In much the same way as physical design has moved from paper 2D drawings to 3D models in software, so has analysis. Designers and manufacturers are rapidly moving away from physical models to perform analyses, such as structural integrity or airflow, in order to shorten design and optimization time, while dramatically improving both the performance and costs of their results. The processes used for analyses require that the model be discretized into approximations, so that the mathematic equations can be solved at an appropriate scale.
Part and parcel with model-based engineering is model translation. Because the model is now the specification, accurate translation from one system to another becomes essential. But even if a model is accurately read, the intent of the model has to also be properly interpreted. Key to proper model interpretation is healing — the process of modifying model data so that it conforms to the rules of the target system, while adhering to the intent of the source.
We have written about the growing role of 3D modeling and printing in medical applications before, and its impact on improving people’s lives. But this technology holds ever greater promise in enabling life-saving procedures.

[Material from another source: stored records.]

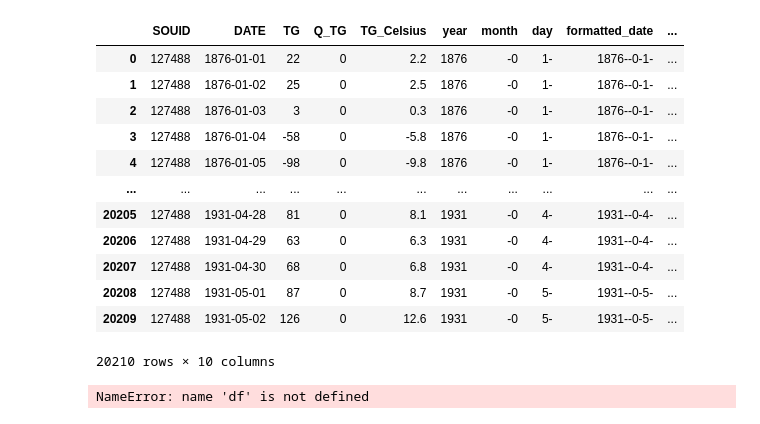
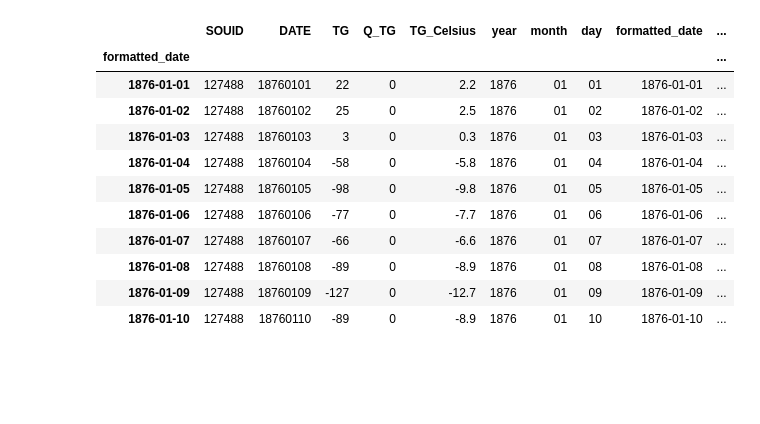
Before and after one commit to RocketDav1d/DataScience, a Jupyter notebook: Climate Stripes/ClimateStripes.ipynb, the cells around one changed output. Drawn from its saved outputs; the diff is of its cells as text; code cells hidden in the pictures; blank space fills up the shorter version.

```diff
--- a/Climate Stripes/ClimateStripes.ipynb
+++ b/Climate Stripes/ClimateStripes.ipynb
@@ -43,7 +58,7 @@ print(df.head())
 import matplotlib.pyplot as plt
 
 # Convert the DATE column to a datetime object
-df['DATE'] = pd.to_datetime(df['DATE'], format='%Y%m%d')
+# df['DATE'] = pd.to_datetime(df['DATE'], format='%Y%m%d')
 
 # Create a line plot of the raw temperature data
 plt.figure(figsize=(12, 6))
@@ -66,5 +95,3 @@ df['day'] = df['DATE'].str[6:8]
 
 # Create a new date column via string concatenation
 df['formatted_date'] = df['year'] + '-' + df['month'] + '-' + df['day']
-# %%
-df['DATE'] = pd.to_datetime(df['DATE'], format='%Y%m%d')
@@ -72,0 +112,4 @@ ValueError: time data '1876-01-01' does not match format '%Y%m%d' (match)
+# %%
+date_series = df['formatted_date']
+df.index = pd.to_datetime(date_series)
+df.head(10)
@@ -79,21 +157,16 @@ df['TG_median_filled'] = df['TG'].replace(-999.9, median_temp)
 # %%
-df.loc[:'2021-12-31']
+df.loc[:'2022-12-31']
+df.tail(10)
 # %% [output]
 |  | SOUID | DATE | TG | Q_TG | TG_Celsius | year | month | day | formatted_date | ... |
-| 0 | 127488 | 1876-01-01 | 22 | 0 | 2.2 | 1876 | -0 | 1- | 1876--0-1- | ... |
-| 1 | 127488 | 1876-01-02 | 25 | 0 | 2.5 | 1876 | -0 | 1- | 1876--0-1- | ... |
-| 2 | 127488 | 1876-01-03 | 3 | 0 | 0.3 | 1876 | -0 | 1- | 1876--0-1- | ... |
-| 3 | 127488 | 1876-01-04 | -58 | 0 | -5.8 | 1876 | -0 | 1- | 1876--0-1- | ... |
-| 4 | 127488 | 1876-01-05 | -98 | 0 | -9.8 | 1876 | -0 | 1- | 1876--0-1- | ... |
-| ... | ... | ... | ... | ... | ... | ... | ... | ... | ... | ... |
-| 20205 | 127488 | 1931-04-28 | 81 | 0 | 8.1 | 1931 | -0 | 4- | 1931--0-4- | ... |
-| 20206 | 127488 | 1931-04-29 | 63 | 0 | 6.3 | 1931 | -0 | 4- | 1931--0-4- | ... |
-| 20207 | 127488 | 1931-04-30 | 68 | 0 | 6.8 | 1931 | -0 | 4- | 1931--0-4- | ... |
-| 20208 | 127488 | 1931-05-01 | 87 | 0 | 8.7 | 1931 | -0 | 5- | 1931--0-5- | ... |
-| 20209 | 127488 | 1931-05-02 | 126 | 0 | 12.6 | 1931 | -0 | 5- | 1931--0-5- | ... |
+| formatted_date |  |  |  |  |  |  |  |  |  | ... |
+| 1876-01-01 | 127488 | 18760101 | 22 | 0 | 2.2 | 1876 | 01 | 01 | 1876-01-01 | ... |
+| 1876-01-02 | 127488 | 18760102 | 25 | 0 | 2.5 | 1876 | 01 | 02 | 1876-01-02 | ... |
+| 1876-01-03 | 127488 | 18760103 | 3 | 0 | 0.3 | 1876 | 01 | 03 | 1876-01-03 | ... |
+| 1876-01-04 | 127488 | 18760104 | -58 | 0 | -5.8 | 1876 | 01 | 04 | 1876-01-04 | ... |
+| 1876-01-05 | 127488 | 18760105 | -98 | 0 | -9.8 | 1876 | 01 | 05 | 1876-01-05 | ... |
+| 1876-01-06 | 127488 | 18760106 | -77 | 0 | -7.7 | 1876 | 01 | 06 | 1876-01-06 | ... |
+| 1876-01-07 | 127488 | 18760107 | -66 | 0 | -6.6 | 1876 | 01 | 07 | 1876-01-07 | ... |
+| 1876-01-08 | 127488 | 18760108 | -89 | 0 | -8.9 | 1876 | 01 | 08 | 1876-01-08 | ... |
+| 1876-01-09 | 127488 | 18760109 | -127 | 0 | -12.7 | 1876 | 01 | 09 | 1876-01-09 | ... |
+| 1876-01-10 | 127488 | 18760110 | -89 | 0 | -8.9 | 1876 | 01 | 10 | 1876-01-10 | ... |
-20210 rows × 10 columns
-# %%
-
-df.groupby('year')[col2].median()
-# %% [output]
-NameError: name 'df' is not defined
```
Also changed, not shown: parts of 16 cells of this notebook, 6 other files.
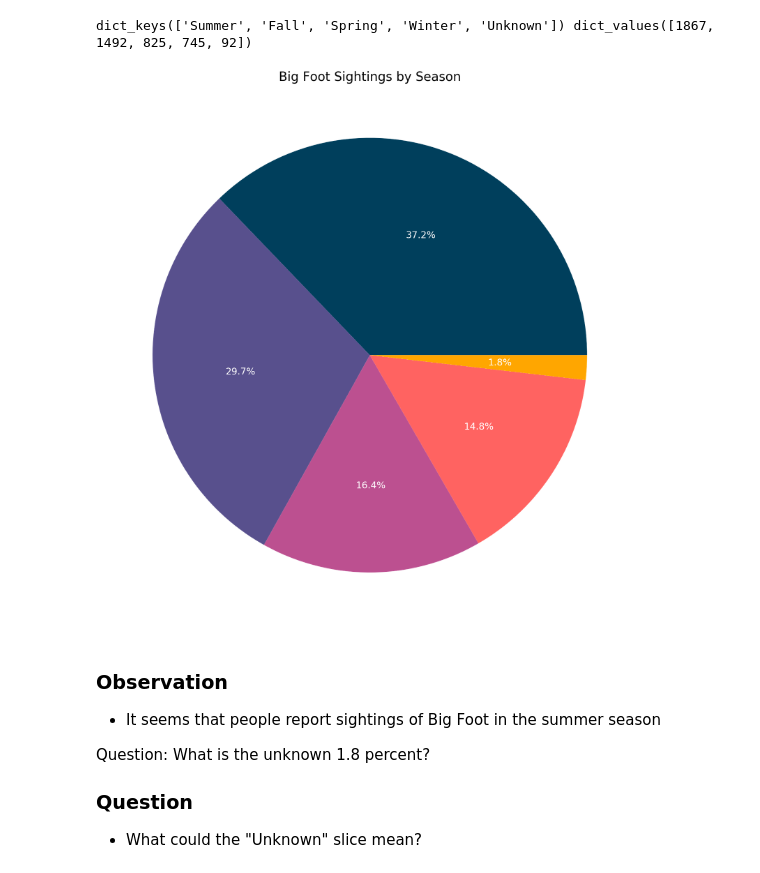
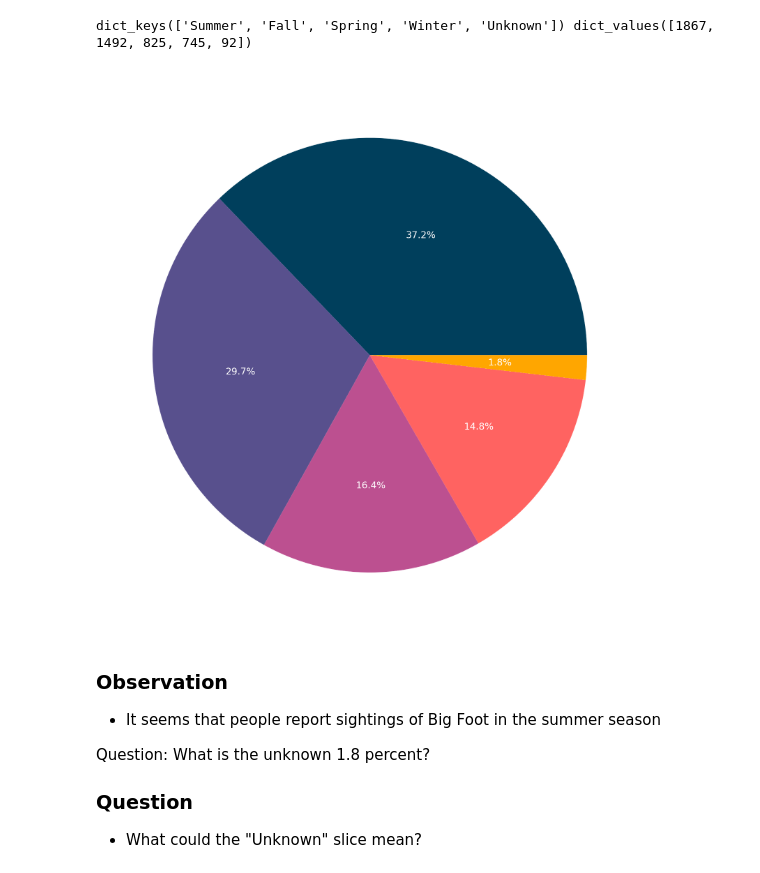
Before and after one commit to tarmacjupiter/bigfoot_opendata, a Jupyter notebook: BigFoot.ipynb, the cells around one changed output. Cells and saved outputs as stored; diff of their text form; code cells hidden in the pictures.

```diff
--- a/BigFoot.ipynb
+++ b/BigFoot.ipynb
@@ -199,19 +200,19 @@ dict_keys(['Summer', 'Fall', 'Spring', 'Winter', 'Unknown']) dict_values([1867,
 # %%
 # Colors
 color = ["#003F5C", "#58508D", "#BC5090", "#FF6361", "#FFA600"]
 
 # Pie Chart for seasons
 plt.pie(counted_seaons.values(), labels=counted_seaons.keys(),
 textprops={"fontsize": 30, "color": "white"}, autopct='%.1f%%', colors=color)
 # Title
-plt.title("Big Foot Sightings by Season", fontdict={"fontsize": 40})
+plt.title("Big Foot Sightings by Season", fontdict={"fontsize": 40, "color": "white"})
 
 fig = plt.gcf()
 fig.set_size_inches(25,25) # Makes pie chart larger
 
 plt.show()
 # %% [output]
-[figure, old version]
+[figure, new version]
 # %% [markdown]
 ### Observation
 * It seems that people report sightings of Big Foot in the summer season
```
Also changed, not shown: parts of 23 cells of this notebook.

On May 15-19, the Society of Manufacturing Engineers held their annual RAPID event — the longest-running, additive manufacturing conference in North America. I attended the show last year, so I was surprised at how much the focus of the show had changed.
The term disruptive technology is often overused (and typically just marketing hype), but there are some technologies that evolve over time, having an ever increasing impact on our lives. 3D Modeling is one such technology, often unseen by the public, but changing the way products and systems are designed. Some industries such as aviation could not dream of returning to a world of 2D drawings. But other industries have been slower to adopt the technology, or have limited its rollout.
This week we released the details for the 3D Insiders’ Summit 2016 and opened registration for the September 28th to 29th event. While this event may not have the cachet of the Oscars or Burning Man (certainly doesn’t have the same dress code), this a significant event in the world of 3D modeling. This is a chance for you to receive hands-on technical training, learn about new features, and meet one-on-one with our technical experts at the Broomfield, Colorado venue.
The idea for this post started on Aug 11, 2011, when I read Gregg’s post about choosing a scripting language for 3DScript, the CGM interactive test bed. That article had a lot of good ideas, but I feel like it kind of missed the point regarding Lisp/Scheme/Functional Programming. He used a do loop to try to make the point that the syntax is rather goofy. The reason scheme came up at all is that it is used as a scripting language for acis3dt.exe o
Debugging problems is really easy once you "have them under glass". Get all the input data, get all the code, build it on your computer, and you can bisect down on the problem in the debugger until you have fixed it. (Ok. This is an over simplification. Assume that you are really smart, can talk to someone who knows about the code you are looking at, and have an unlimited supply of time and coffee :-).)
Today, I’m going to talk about the way my attitude towards using namespaces has pretty much done a complete reversal over the last couple of years. I started off thinking that they looked great, progressed to mild concern that they seemed to be causing unexpected difficulties, and eventually realized that they can become unmanageable if allowed to grow out of control. Just like a bunch of tribbles. (Yes, the title is a Star Trek reference :).
Did anyone else notice in Prometheus (recent movie), that when they landed on the planet of the crazy space men, the ship's captain used something suspiciously like a laser scanner to get a 3D point cloud which mapped the tunnels in the alien city?
I thought that was really cool. Scanners like that actually exist today. (They are not the size of a golf ball, like the scanner in the movie was, but the principal is the same.)